Dar is a shell command that makes backup of a directory tree and files. Its features include splitting archives over several files, DVD, CD, ZIP, or floppies, compression, full or differential backups, strong encryption, proper saving and restoration of hard links, extended attributes, file forks, Door inodes, and sparse files, remote backup using pipes and external commands (such as ssh), and rearrangement of the "slices" of an existing archive. It can run commands between slices, before and after saving some defined files or directories (for a proper database backup, for example), and quickly retrieve individual files from differential and full backups. Several external GUIs exist as alternatives to its CLI interface, like kdar, DarGUI, SaraB, etc.
Botan is a crypto library written in C++. It provides a variety of cryptographic algorithms, including common ones such as AES, MD5, SHA, HMAC, RSA, Diffie-Hellman, DSA, and ECDSA, as well as many others that are more obscure or specialized. It also offers SSL/TLS (client and server), X.509v3 certificates and CRLs, and PKCS #10 certificate requests. A message processing system that uses a filter/pipeline metaphor allows for many common cryptographic tasks to be completed with just a few lines of code. Assembly and SIMD optimizations for common CPUs offers speedups for critical algorithms like AES and SHA-1.

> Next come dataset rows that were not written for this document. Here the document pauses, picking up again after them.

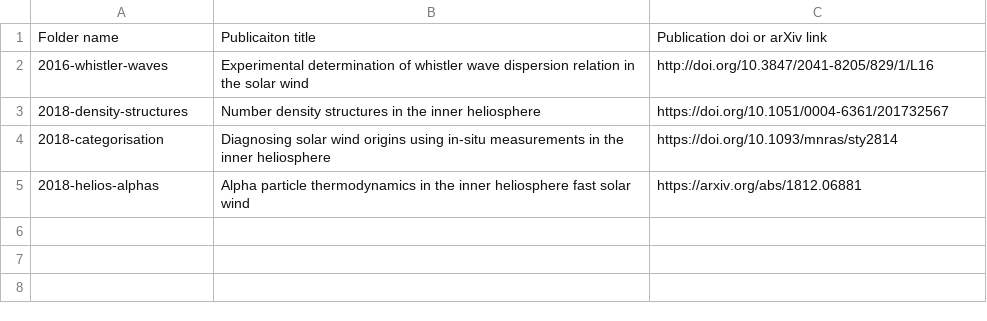
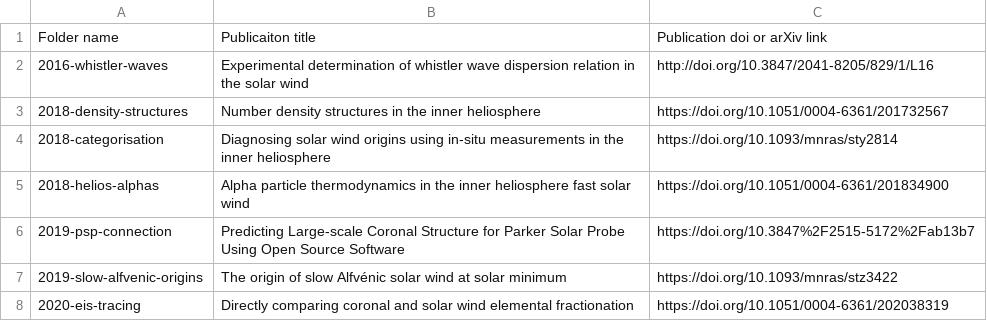
Before and after one commit to dstansby/publication-code, a CSV file: index.csv, drawn as a sheet.

Commit message:
Update index

```diff
--- a/index.csv
+++ b/index.csv
@@ -4,2 +4,5 @@ Folder name, Publicaiton title, Publication doi or arXiv link
 2018-categorisation, Diagnosing solar wind origins using in-situ measurements in the inner heliosphere, https://doi.org/10.1093/mnras/sty2814
-2018-helios-alphas, Alpha particle thermodynamics in the inner heliosphere fast solar wind, https://arxiv.org/abs/1812.06881
+2018-helios-alphas, Alpha particle thermodynamics in the inner heliosphere fast solar wind, https://doi.org/10.1051/0004-6361/201834900
+2019-psp-connection, Predicting Large-scale Coronal Structure for Parker Solar Probe Using Open Source Software, https://doi.org/10.3847%2F2515-5172%2Fab13b7
+2019-slow-alfvenic-origins, The origin of slow Alfvénic solar wind at solar minimum, https://doi.org/10.1093/mnras/stz3422
+2020-eis-tracing, Directly comparing coronal and solar wind elemental fractionation, https://doi.org/10.1051/0004-6361/202038319
```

Bitcoin is a peer-to-peer electronic cash system that is completely decentralized, without the need for a central server or trusted parties. Users hold the crypto keys to their own money and transact directly with each other, with the help of a P2P network to check for double-spending.
EncFS is an encrypted pass-through filesystem which runs in userspace on Linux (using the FUSE kernel module). Similar in design to CFS and other pass-through filesystems, all data is encrypted and stored in the underlying filesystem. Unlike loopback filesystems, there is no predetermined or pre-allocated filesystem size.
XCA is an interface for managing RSA and DSA keys, certificates, certificate signing requests, revocation lists and templates. It uses the OpenSSL and Qt4 libraries. Certificates and requests can be created and signed and many x509v3 extensions can be added. XCA supports multiple root and intermediate Certificate authorities. The CAs can be used to create CRLs and extend certificates. The following file-formats are supported: PEM, DER, PKCS#7, PKCS#8, PKCS#10, PKCS#12, and SPKAC.
yaSSL is a C++ based SSL library for embedded and RTOS environments, designed for individuals who prefer to use the C++ language. For a C-based solution, please see CyaSSL. yaSSL supports the industry standards up to TLS 1.2, and also includes an OpenSSL compatibility interface.
SoftHSM is an implementation of a cryptographic store accessible through a PKCS#11 interface. You can use it to explore PKCS#11 without having a Hardware Security Module. It is being developed as a part of the OpenDNSSEC project. SoftHSM uses Botan for its cryptographic operations.
Owl (Openwall GNU/*/Linux) is a small security-enhanced Linux distribution for servers. Owl also makes a good base system for customized virtual machine images and embedded systems, and Owl live CDs with remote SSH access are good for recovering or installing systems (whether with Owl or not). A single Owl CD includes the full live system, installable packages, the installer program, as well as full source code and the build environment capable of rebuilding the entire system from source. Owl supports multiple architectures (x86, x86-64, SPARC, and Alpha) and offers some compatibility for packages developed for other Linux distributions. The primary approaches to security are proactive source code review, privilege reduction, privilege separation, careful selection of third-party software, safe defaults, and "hardening" to reduce the likelihood of successful exploitation of security flaws.
GNU SASL is an implementation of the Simple Authentication and Security Layer framework and a few common SASL mechanisms. SASL is used by network servers such as IMAP and SMTP to request authentication from clients, and in clients to authenticate against servers. The library includes support for the SASL framework (with authentication functions and application data privacy and integrity functions) and at least partial support for the CRAM-MD5, EXTERNAL, GSSAPI, ANONYMOUS, PLAIN, SECURID, DIGEST-MD5, LOGIN, NTLM, and KERBEROS_V5 mechanisms.
Enigmail is an extension for the mail client of Mozilla, Netscape 7.x, and Mozilla Thunderbird that allows users to access the authentication and encryption features provided by the popular GnuPG software. It can encrypt/sign mail when sending, decrypt/authenticate received mail, and import/export public keys. It supports both the inline PGP format and the PGP/MIME format, which can be used to encrypt attachments, and is cross-platform, although binaries are supplied only for a limited number of platforms. Enigmail uses inter-process communication to execute GPG to carry out encryption/authentication.